- **WORK INSTRUCTION**: The only thing to report is how many lines of the data contain the word "that".

- **EXERCISE INPUT**:
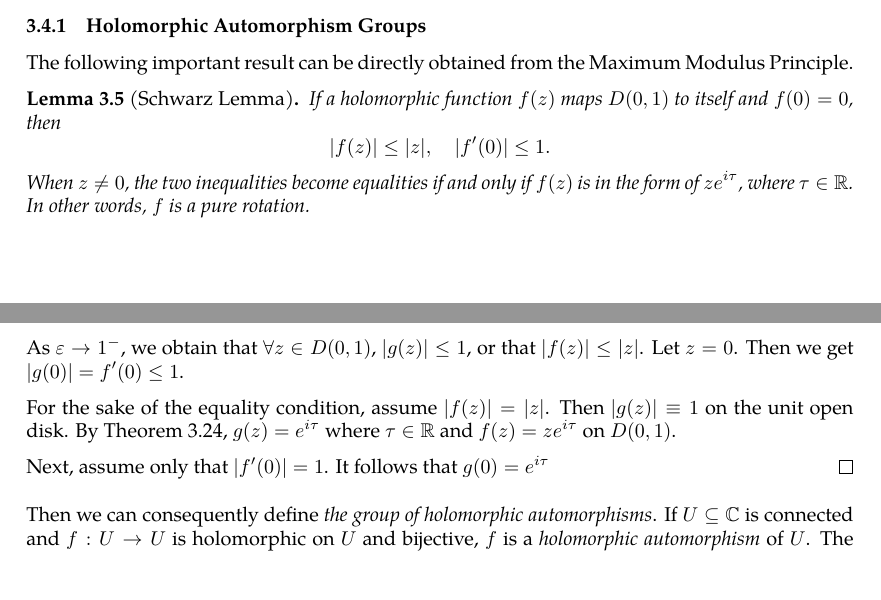
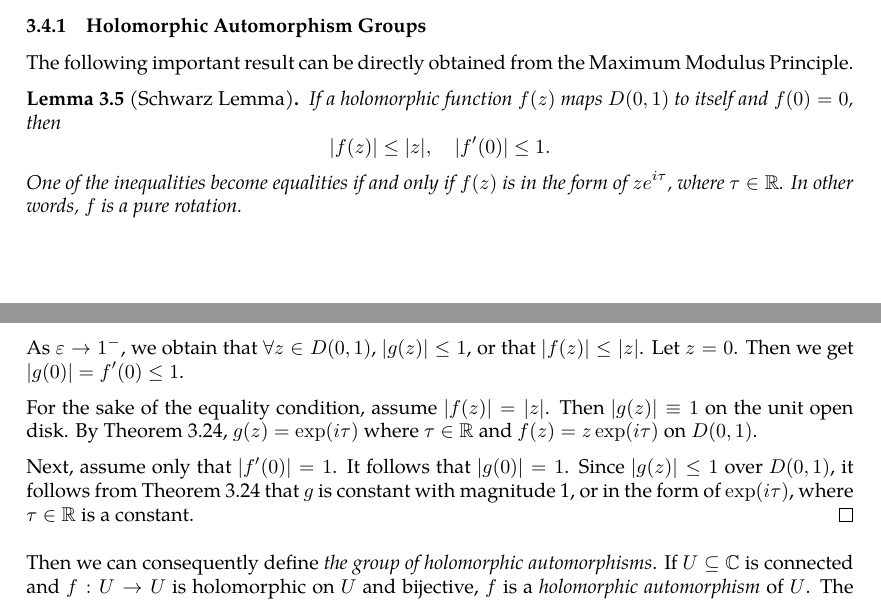
Before and after one commit to slipperking/complex-analysis-latex, a LaTeX document (main.tex): two parts of pages 51 and 52 of 53, joined at a grey line, cut so that both start at the same text, the shorter picture padded with empty space. Compiled offline with pdfLaTeX.

Commit message:
overleaf_to_git (Tue Jun 10 01:55:11 2025 -0700): update main.tex from r9714 to r9729

```diff
--- a/main.tex
+++ b/main.tex
@@ -1304,7 +1304,7 @@ If \(f\) is a nonzero holomorphic function on a domain, \(\flatfrac{1}{f}\) is a
 The following important result can be directly obtained from the Maximum Modulus Principle.
 \begin{lemma}[Schwarz Lemma]
     If a holomorphic function \(f(z)\) maps \(D(0,1)\) to itself and \(f(0)=0\), then \[\abs{f(z)}\leq\abs{z},\quad\abs{f'(0)}\leq 1.\]
-    When \(z\neq 0\), the two inequalities become equalities if and only if \(f(z)\) is in the form of \(ze^{i\tau}\), where \(\tau\in\mathbb{R}\). In other words, \(f\) is a pure rotation.
+     One of the inequalities become equalities if and only if \(f(z)\) is in the form of \(ze^{i\tau}\), where \(\tau\in\mathbb{R}\). In other words, \(f\) is a pure rotation.
 \end{lemma}
 \begin{proof}
     Define the auxiliary function \[g(z)=\begin{cases}
@@ -1313,9 +1313,9 @@ The following important result can be directly obtained from the Maximum Modulus
     \end{cases}.\]
     Because \(\lim_{z\to0}\frac{f(z)}{z}=f'(0)\), \(g(z)\) is holomorphic on \(D(0,1)\). Since \(f\) is an automorphism on the open disk, \(\forall\abs{z}<1\), \(\abs{f(z)}<1\). By the Maximum Modulus Principle \autoref{thm:maximummodulus}, \(\forall0<\varepsilon<1\), \(\forall z\in D(0,\varepsilon)\), \[\abs{g(z)}\leq\max_{z_\varepsilon\in \partial D(0,\varepsilon)}\frac{\abs{f\paren{z_\varepsilon}}}{\varepsilon}<\frac{1}{\varepsilon}.\] As \(\varepsilon\to 1^-\), we obtain that \(\forall z\in D(0,1)\), \(\abs{g(z)}\leq 1\), or that \(\abs{f(z)}\leq\abs{z}\). Let \(z=0\). Then we get \(\abs{g(0)}=f'(0)\leq 1\).
 
-    For the sake of the equality condition, assume \(|f(z)|=|z|\). Then \(\abs{g(z)}\equiv 1\) on the unit open disk. By \autoref{thm:maximummodulus}, \(g(z)=e^{i\tau}\) where \(\tau\in\mathbb{R}\) and \(f(z)=ze^{i\tau}\) on \(D(0,1)\).
+    For the sake of the equality condition, assume \(|f(z)|=|z|\). Then \(\abs{g(z)}\equiv 1\) on the unit open disk. By \autoref{thm:maximummodulus}, \(g(z)=\exp(i\tau)\) where \(\tau\in\mathbb{R}\) and \(f(z)=z\exp(i\tau)\) on \(D(0,1)\).
 
-    Next, assume only that \(\abs{f'(0)}=1\). It follows that \(g(0)=e^{i\tau}\)
+    Next, assume only that \(\abs{f'(0)}=1\). It follows that \(\abs{g(0)}=1\). Since \(\abs{g(z)}\leq 1\) over \(D(0,1)\), it follows from \autoref{thm:maximummodulus} that \(g\) is constant with magnitude 1, or in the form of \(\exp(i\tau)\), where \(\tau\in\mathbb{R}\) is a constant.
 \end{proof}
 Then we can consequently define \textit{the group of holomorphic automorphisms}. If \(U\subseteq\mathbb{C}\) is connected and \(f:U\to U\) is holomorphic on \(U\) and bijective, \(f\) is a \textit{holomorphic automorphism} of \(U\). The \textit{group} of holomorphic automorphisms on \(U\) is denoted by \(\Aut(U)\).
 
```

- **ANSWER FOR THIS EXERCISE**: 4